Work order -
Your answer must be every line of the data that holds the string "changed".

(Before-and-after change data)
-*-*-

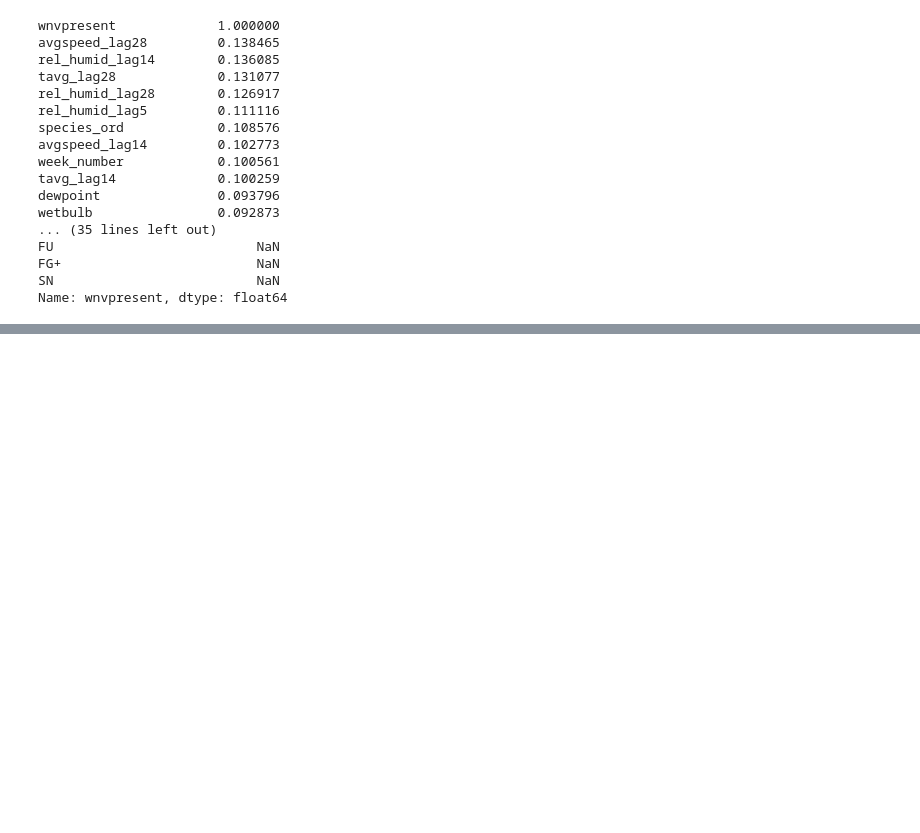
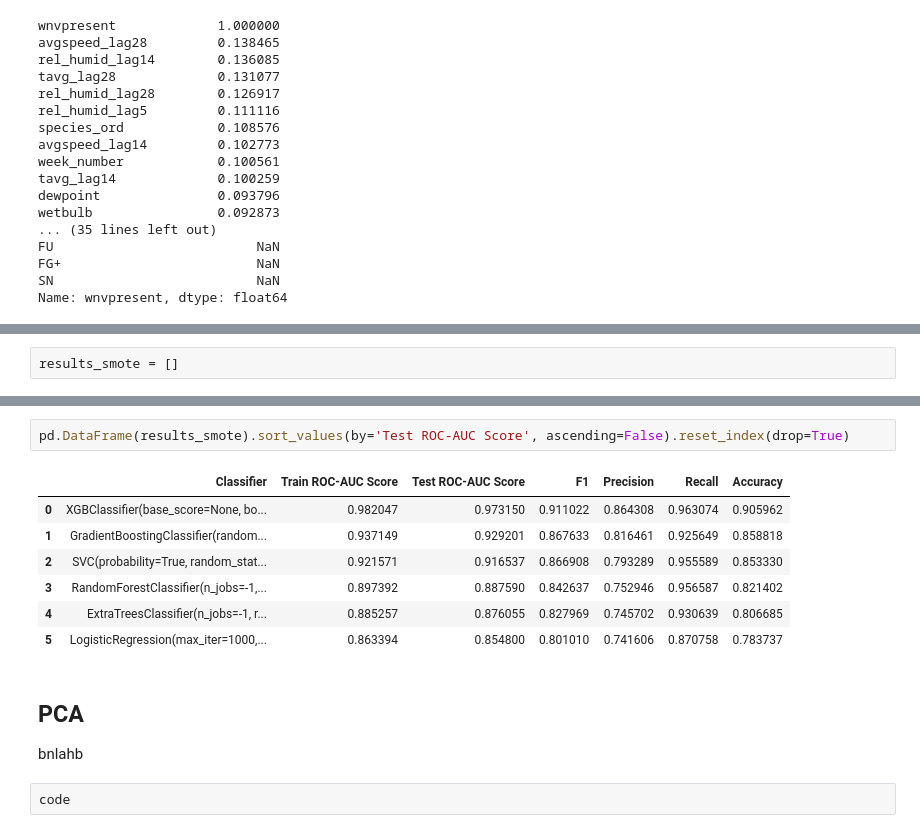
Before and after one commit to kevwee-lab/G.A-Project-4, a Jupyter notebook: working-folder/Rifqi/Prelim EDA (Roughpaper).ipynb, the cells around one changed output, grey strips where cells are left out. Cells and saved outputs as stored; diff of their text form; blank space fills up the shorter version.

```diff
--- a/working-folder/Rifqi/Prelim EDA (Roughpaper).ipynb
+++ b/working-folder/Rifqi/Prelim EDA (Roughpaper).ipynb
@@ -796,0 +1021,2 @@ Name: wnvpresent, dtype: float64
+# %%
+results_smote = []
@@ -796,0 +1094,16 @@ Name: wnvpresent, dtype: float64
+# %%
+pd.DataFrame(results_smote).sort_values(by='Test ROC-AUC Score', ascending=False).reset_index(drop=True)
+# %% [output]
+|  | Classifier | Train ROC-AUC Score | Test ROC-AUC Score | F1 | Precision | Recall | Accuracy |
+| 0 | XGBClassifier(base_score=None, bo... | 0.982047 | 0.973150 | 0.911022 | 0.864308 | 0.963074 | 0.905962 |
+| 1 | GradientBoostingClassifier(random... | 0.937149 | 0.929201 | 0.867633 | 0.816461 | 0.925649 | 0.858818 |
+| 2 | SVC(probability=True, random_stat... | 0.921571 | 0.916537 | 0.866908 | 0.793289 | 0.955589 | 0.853330 |
+| 3 | RandomForestClassifier(n_jobs=-1,... | 0.897392 | 0.887590 | 0.842637 | 0.752946 | 0.956587 | 0.821402 |
+| 4 | ExtraTreesClassifier(n_jobs=-1, r... | 0.885257 | 0.876055 | 0.827969 | 0.745702 | 0.930639 | 0.806685 |
+| 5 | LogisticRegression(max_iter=1000,... | 0.863394 | 0.854800 | 0.801010 | 0.741606 | 0.870758 | 0.783737 |
+# %% [markdown]
+## PCA
+
+bnlahb
+# %%
+code
```
Also changed, not shown: parts of 34 cells of this notebook.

-*-*-

Exercise result -
Before and after one commit to kevwee-lab/G.A-Project-4, a Jupyter notebook: working-folder/Rifqi/Prelim EDA (Roughpaper).ipynb, the cells around one changed output, grey strips where cells are left out. Cells and saved outputs as stored; diff of their text form; blank space fills up the shorter version.
Also changed, not shown: parts of 34 cells of this notebook.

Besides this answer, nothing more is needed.